Given the late date of the final regs relative to the January 1, 2014 compliance date (which is statutory), I'm thinking that Uncle Sam will be running a whole bunch of state health insurance exchanges, at least for a while.  On the one hand, January 2014 isn't exactly around the corner; on the other hand, we're talking about state bureaucracies that will either have to make or buy exchanges, and both state procurement and state hiring systems may well be described as byzantine.  Not to mention the fact that many states haven't even passed the legislation necessary to establish this new state function.  Or that many are hanging back pending the Supreme Court review of the health reform law. 

Massachusetts won't be one of those making or buying this time around, of course, since it already has an exchange (we call it the Connector) up and running under the Massachusetts health reform law.

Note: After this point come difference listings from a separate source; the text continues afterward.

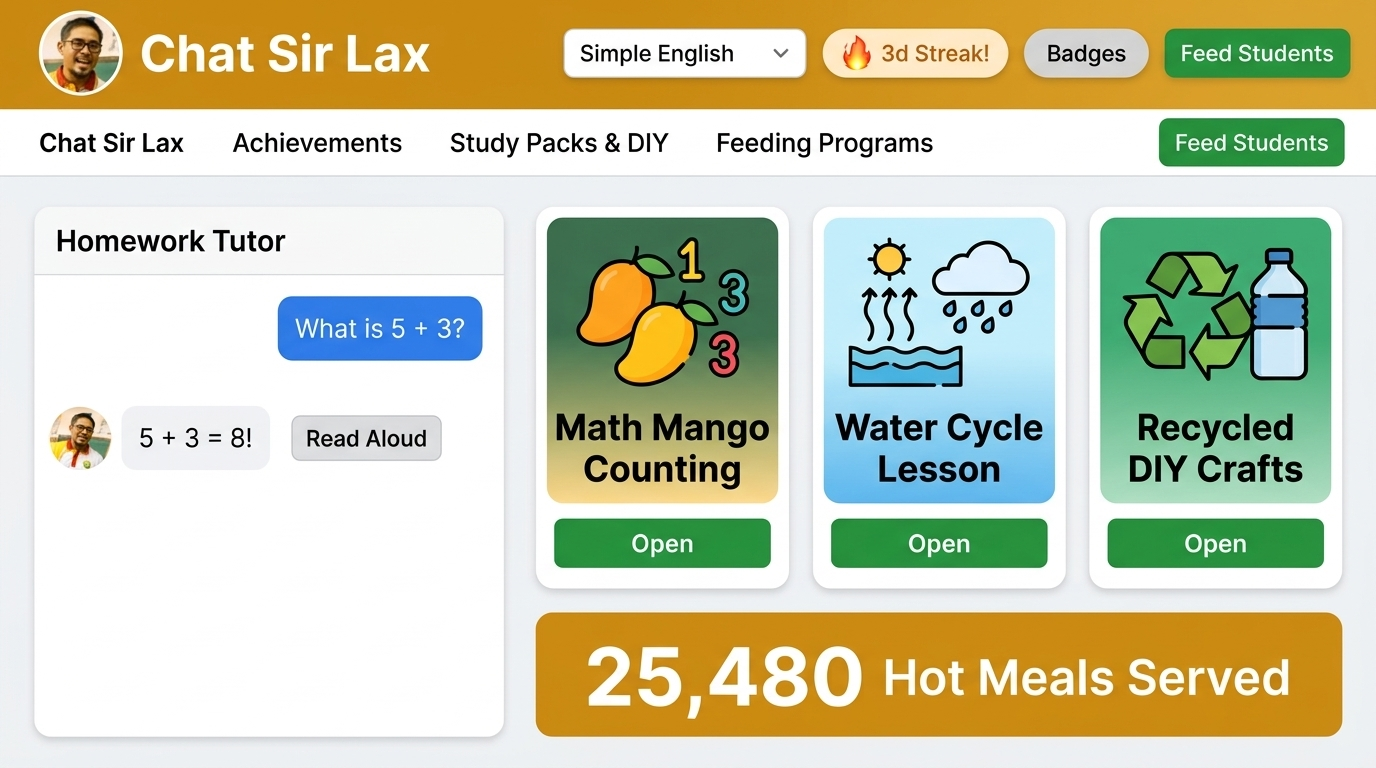
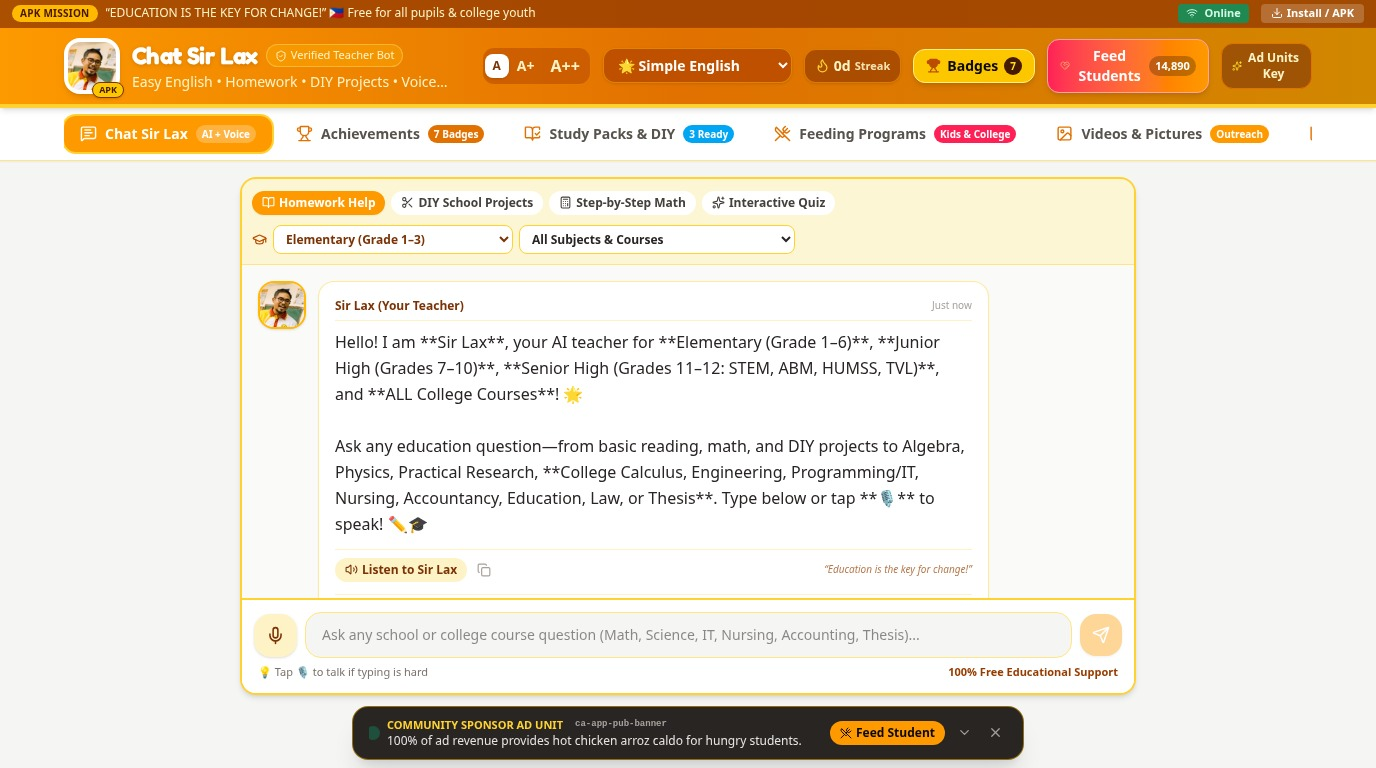
feat: update app metadata and localize assets
- Update manifest with new screenshots and labels
- Optimize image loading with referrer policy
- Use local assets for feeding program data

diff --git a/src/data/mockData.ts b/src/data/mockData.ts
@@ -1,4 +1,8 @@
 import { FeedingProgramDrive, MediaItem, OfflineStudyPack, CommunityStats } from '../types';
+import phElementaryChildrenImg from '../assets/images/ph_elementary_children_1795703285063.jpg';
+import phHighschoolStudentsImg from '../assets/images/ph_highschool_students_1795703287012.jpg';
+import phCollegeScholarsImg from '../assets/images/ph_college_scholars_1795703286889.jpg';
+import phBarangayFeedingImg from '../assets/images/ph_barangay_feeding_1795703286990.jpg';
 
 export const SIR_LAX_AVATAR = '/assets/aistudio/Chat_Sir_Lax_7ef7468b.png';
 
@@ -254,7 +258,7 @@ export const MOCK_FEEDING_DRIVES: FeedingProgramDrive[] = [
     mealsServed: 450,
     highlight: 'Served hot chicken arroz caldo with boiled eggs, distributed pencils and Sir Lax offline flashcards to 200 early-grade pupils.',
     status: 'Completed',
-    image: 'https://images.unsplash.com/photo-1488521787991-ed7bbaae773c?auto=format&fit=crop&w=800&q=80',
+    image: phBarangayFeedingImg,
   },
   {
     id: 'drive-2',
@@ -263,20 +267,20 @@ export const MOCK_FEEDING_DRIVES: FeedingProgramDrive[] = [
     date: 'October 18, 2026',
     location: 'University Town Study Hub & Dorm Walkway',
     mealsServed: 320,
-    highlight: 'Provided warm soup, hard-boiled eggs, coffee, and free high-speed offline APK download station for working working-class college students.',
+    highlight: 'Provided warm chicken arroz caldo, boiled eggs, coffee, and free offline study support for working-class college students.',
     status: 'Completed',
-    image: 'https://images.unsplash.com/photo-1523240795612-9a054b0db644?auto=format&fit=crop&w=800&q=80',
+    image: phCollegeScholarsImg,
   },
   {
     id: 'drive-3',
-    title: 'Weekend Saturday Grand Feeding & DIY Science Fair',
+    title: 'Weekend Saturday Grand Feeding & High School Science Fair',
     targetGroup: 'All Students',
     date: 'Coming this Saturday',
     location: 'Riverside Community Multi-Purpose Hall',
     mealsServed: 600,
-    highlight: 'Goal to feed 600 hungry children and struggling college scholars. Free haircut, math checkup, and recycled bottle toy assembly.',
+    highlight: 'Goal to feed 600 hungry children, Junior/Senior High youth, and struggling college scholars with free math coaching and recycled bottle projects.',
     status: 'Upcoming This Saturday',
-    image: 'https://images.unsplash.com/photo-1509062522246-3755977927d7?auto=format&fit=crop&w=800&q=80',
+    image: phHighschoolStudentsImg,
   },
   {
     id: 'drive-4',
@@ -285,9 +289,9 @@ export const MOCK_FEEDING_DRIVES: FeedingProgramDrive[] = [
     date: 'Mondays to Fridays 6:30 AM',
     location: 'Central Public School Gate Entrance',
     mealsServed: 210,
-    highlight: 'Warm nutritious oats and champorado for kids who walk 2 kilometers on empty stomachs before starting classes.',
+    highlight: 'Warm nutritious arroz caldo and champorado for elementary kids who walk 2 kilometers on empty stomachs before starting classes.',
     status: 'Daily Ongoing',
-    image: 'https://images.unsplash.com/photo-1577896851231-70ef18881754?auto=format&fit=crop&w=800&q=80',
+    image: phElementaryChildrenImg,
   },
 ];
 
@@ -307,56 +311,56 @@ export const MOCK_GALLERY_ITEMS: MediaItem[] = [
   {
     id: 'p-2',
     type: 'picture',
-    title: 'Hot Chicken Arroz Caldo for 400 Kids',
+    title: 'Hot Chicken Arroz Caldo Served at Barangay Covered Court',
     category: 'Feeding Program',
-    thumbnail: 'https://images.unsplash.com/photo-1541802645635-11f2286a7482?auto=format&fit=crop&w=800&q=80',
+    thumbnail: phBarangayFeedingImg,
     date: 'October 2026',
-    location: 'Sitio Tabing Ilog',
-    description: 'Volunteer moms and college youth stirring giant cauldrons of nutrient-packed rice soup with ginger, garlic, chicken, and eggs.',
+    location: 'Barangay Covered Court, Philippines',
+    description: 'Community volunteer mothers and elders serving steaming bowls of nutrient-packed rice soup with ginger, chicken, and boiled eggs to local elementary and high school pupils.',
     impactQuote: '"You cannot teach a mind that is thinking about hunger. We fill their stomachs first, then we fill their minds!"',
   },
   {
     id: 'p-3',
     type: 'picture',
-    title: 'College Scholars Receiving Study Stipends and Meals',
+    title: 'Working & Needy College Scholars Studying with Warm Meals',
     category: 'College Scholars',
-    thumbnail: 'https://images.unsplash.com/photo-1529156069898-49953e39b3ac?auto=format&fit=crop&w=800&q=80',
+    thumbnail: phCollegeScholarsImg,
     date: 'September 2026',
-    location: 'Public State College Gate',
-    description: 'Supporting 45 working college students with monthly food vouchers, jeepney fare assistance, and free thesis typing access.',
+    location: 'Community Study Pantry, Philippines',
+    description: 'Hardworking Filipino college youth in Accountancy and Engineering reviewing heavy textbooks under the evening study lamp while nourished with hot bowls of arroz caldo.',
     impactQuote: '"Education is the only inheritance poverty cannot steal."',
   },
   {
     id: 'p-4',
     type: 'picture',
-    title: 'Young Inventors Displaying Recycled Bottle Projects',
+    title: 'Junior & Senior High Students Building Recycled Bottle Projects',
     category: 'DIY Workshop',
-    thumbnail: 'https://images.unsplash.com/photo-1503676260728-1c00da094a0b?auto=format&fit=crop&w=800&q=80',
+    thumbnail: phHighschoolStudentsImg,
     date: 'September 2026',
-    location: 'Barangay Covered Gym',
-    description: 'Students proudly showing off desk organizers, toy airplanes, and water filters built from empty soda bottles picked from their neighborhoods.',
+    location: 'Philippine Public High School Hallway',
+    description: 'Filipino Junior and Senior High School students collaborating on Algebra equations and environmental science projects crafted from recycled plastic bottles.',
     impactQuote: '"Creativity costs zero pesos when your teacher believes in you."',
   },
   {
     id: 'p-5',
     type: 'picture',
-    title: 'Grade 1 Pupils Listening to Voice Reading Practice',
+    title: 'Filipino Elementary Pupils Sharing Digital Math Lessons',
     category: 'Classroom Tutoring',
-    thumbnail: 'https://images.unsplash.com/photo-1580582932707-520aed937b7b?auto=format&fit=crop&w=800&q=80',
+    thumbnail: phElementaryChildrenImg,
     date: 'August 2026',
-    location: 'Community Library Corner',
-    description: 'Pupils using old donated Android phones running Chat Sir Lax APK to listen to letter sounds over and over without data charges.',
-    impactQuote: '"Voice features make education accessible to children who still struggle to hold a pencil."',
+    location: 'Barangay Learning Corner, Philippines',
+    description: 'Smiling public elementary school children gathering around a shared phone and open notebooks on wooden benches to master fractions and phonics together.',
+    impactQuote: '"One shared device and patient guidance can light up an entire classroom."',
   },
   {
     id: 'p-6',
     type: 'picture',
-    title: 'College Youth Group Distributing Breakfast Lugaw',
+    title: 'High School & College Mentors Supporting Barangay Kids',
     category: 'Feeding Program',
-    thumbnail: 'https://images.unsplash.com/photo-1488521787991-ed7bbaae773c?auto=format&fit=crop&w=800&q=80',
+    thumbnail: phBarangayFeedingImg,
     date: 'August 2026',
-    location: 'Poblacion Elementary School',
-    description: 'College student beneficiaries giving back by serving hot food to little Grade 1 pupils before morning classes start.',
+    location: 'Poblacion Barangay Court',
+    description: 'Older student scholars and community nanays teaming up to distribute warm morning arroz caldo before the flag ceremony.',
     impactQuote: '"The circle of kindness never ends."',
   },
 
@@ -366,10 +370,10 @@ export const MOCK_GALLERY_ITEMS: MediaItem[] = [
     type: 'video',
     title: 'Mission Video: How Chat Sir Lax Started in the Community',
     category: 'Feeding Program',
-    thumbnail: 'https://images.unsplash.com/photo-1516627145497-ae6968895b74?auto=format&fit=crop&w=800&q=80',
+    thumbnail: phBarangayFeedingImg,
     duration: '04:12',
     date: 'October 2026',
-    location: 'Metro Manila Outreach District',
+    location: 'Philippine Barangay Outreach District',
     description: 'Watch the inspiring story of Sir Lax: walking through narrow alleyways, teaching children on wooden benches, and feeding hungry college students.',
     impactQuote: '"Every child who learns to read is one whole family lifted out of poverty."',
     mediaUrl: 'https://commondatastorage.googleapis.com/gtv-videos-bucket/sample/BigBuckBunny.mp4',
@@ -377,13 +381,13 @@ export const MOCK_GALLERY_ITEMS: MediaItem[] = [
   {
     id: 'v-2',
     type: 'video',
-    title: 'DIY Project Guide: Building an Easy Volcano with Safe Home Vinegar',
+    title: 'High School & DIY Guide: Recycled Science Projects at Zero Cost',
     category: 'DIY Workshop',
-    thumbnail: 'https://images.unsplash.com/photo-1564429238817-393be4286b2d?auto=format&fit=crop&w=800&q=80',
+    thumbnail: phHighschoolStudentsImg,
     duration: '03:45',
     date: 'September 2026',
     location: 'Sir Lax Maker Corner',
-    description: 'Follow step-by-step instructions in ultra-simple English and Filipino. No expensive toys needed!',
+    description: 'Follow step-by-step instructions in ultra-simple English and Filipino for Junior High, Senior High, and Elementary projects without expensive materials!',
     impactQuote: '"Science belongs to everyone, rich or poor."',
     mediaUrl: 'https://commondatastorage.googleapis.com/gtv-videos-bucket/sample/ElephantsDream.mp4',
   },
@@ -392,24 +396,24 @@ export const MOCK_GALLERY_ITEMS: MediaItem[] = [
     type: 'video',
     title: 'College Youth Voices: "How Warm Lugaw & Sir Lax Kept Me in School"',
     category: 'College Scholars',
-    thumbnail: 'https://images.unsplash.com/photo-1523240795612-9a054b0db644?auto=format&fit=crop&w=800&q=80',
+    thumbnail: phCollegeScholarsImg,
     duration: '05:30',
     date: 'September 2026',
-    location: 'State University Dormitory Quad',
-    description: 'Honest, touching interviews from 3 working college students who almost dropped out due to hunger and fare expenses before getting community support.',
+    location: 'Neighborhood Study Pantry',
+    description: 'Honest, touching interviews from working college students who almost dropped out due to hunger and fare expenses before getting community support.',
     impactQuote: '"When somebody believes you can graduate, you find the strength to push another semester."',
     mediaUrl: 'https://commondatastorage.googleapis.com/gtv-videos-bucket/sample/ForBiggerBlazes.mp4',
   },
   {
     id: 'v-4',
     type: 'video',
-    title: 'Grade 1 Phonics Tutorial: Sounds of Letters A, B, C with Sir Lax',
+    title: 'Elementary Reading & Math Tutorial with Sir Lax',
     category: 'Classroom Tutoring',
-    thumbnail: SIR_LAX_AVATAR,
+    thumbnail: phElementaryChildrenImg,
     duration: '06:10',
     date: 'August 2026',
-    location: 'Classroom Studio',
-    description: 'Interactive sing-along video teaching basic letter phonics in clear English for non-English speaking households.',
+    location: 'Barangay Classroom Corner',
+    description: 'Interactive sing-along and step-by-step lesson teaching basic reading and fractions in clear English and Filipino.',
     impactQuote: '"Read every day, shine every way!"',
     mediaUrl: 'https://commondatastorage.googleapis.com/gtv-videos-bucket/sample/ForBiggerEscapes.mp4',
   },

diff --git a/src/components/MediaGalleryTab.tsx b/src/components/MediaGalleryTab.tsx
@@ -125,6 +125,7 @@ export const MediaGalleryTab: React.FC = () => {
                 <img
                   src={item.thumbnail}
                   alt={item.title}
+                  referrerPolicy="no-referrer"
                   className="w-full h-full object-cover transform group-hover:scale-105 transition duration-500"
                 />
 
@@ -234,6 +235,7 @@ export const MediaGalleryTab: React.FC = () => {
                   <img
                     src={activeMediaModal.thumbnail}
                     alt={activeMediaModal.title}
+                    referrerPolicy="no-referrer"
                     className="max-h-[400px] w-auto object-contain"
                   />
                 </div>

diff --git a/src/components/FeedingTab.tsx b/src/components/FeedingTab.tsx
@@ -245,6 +245,7 @@ export const FeedingTab: React.FC<FeedingTabProps> = ({
                 <img
                   src={drive.image}
                   alt={drive.title}
+                  referrerPolicy="no-referrer"
                   className="w-full h-full object-cover transform hover:scale-105 transition duration-500"
                 />
                 <span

The grandfathering language in the draft regs has survived (45 CFR 155.150), so folks here in Boston won't have to tweak the Connector to comply with federal requirements, at least initially. A state with an exchange up and running since January 1, 2010, and having at least the percentage of its population covered as CBO estimated in March 2011 will be covered nationally under the ACA in 2016 (95%) may continue to run its own exchange, but will need to work with HHS to determine whether there are any areas onf noncompliance with the federal exchange regs, and work to rectify them.       

As I wrote when the draft health insurance exchange regulations were released in July:

Stepping back from the details, the naysayers will say that the state subsidies built into the exchange for eligible residents will break the camel's back -- universal coverage is a pipe dream we can't afford.  The counter-argument, of course, is that we can't afford widespread uninsurance.  

A question that remains is whether we can afford widespread underinsurance. While this set of regs is certainly long, it is not comprehensive.  About half of the reg is dedicated to matters of eligibility and enrollment.  A couple of key issues have been deferred, including the definition of the "essential health benefits" that must be offered by a "qualified health plan" or QHP -- i.e., any health plan that hopes to be listed on a state exchange. The idea is to have that set of benefits determined by reference to the local (i.e., state-level) "typical plan," which may mean the plan with the most subscribers. Carried to a logical extreme, this approach to defining QHP, while certainly respectful of market differences state to state, could end up undercutting the goals of the ACA by establishing what may be a very low threshold for coverage. This sort of state discretion runs through other aspects of the rule as well; it is not all command-and-control.

As insurers prepare themselves for working with exchanges, they must also prepare themselves for the realities of guaranteed-issue policies based on community rating and no pre-existing condition exclusions. The final regs addressing these issues for the transition period of 2014-2106 and beyond were also issued last week -- the three "R"s: Reinsurance, Risk Corridors and Risk Adjustment; read more about them here. One note on the final reg: calculation of plans' risk scores will be handled by the plans and not by the federales (thanks to comments by Congressional Republicans concerned about government holding the private health data needed for these calculations), which may introduce opportunities for disputes, and certainly reduces opportunities for some big-picture, big data trend analysis in the future.

As January 2013 approaches, some states will be working hard to demonstrate their readiness to comply with the Exchange Blueprint, while others hold back, with one eye on the Supreme Court and one eye on the Congress to be elected this fall. While the regulations allow for a varied patchwork of state exchanges, it seems likely that we will see greater uniformity across the country, with many, if not most, exchanges run -- at least initially -- by the federales or a federal contractor.      

David Harlow
The Harlow Group LLC
Health Care Law and Consulting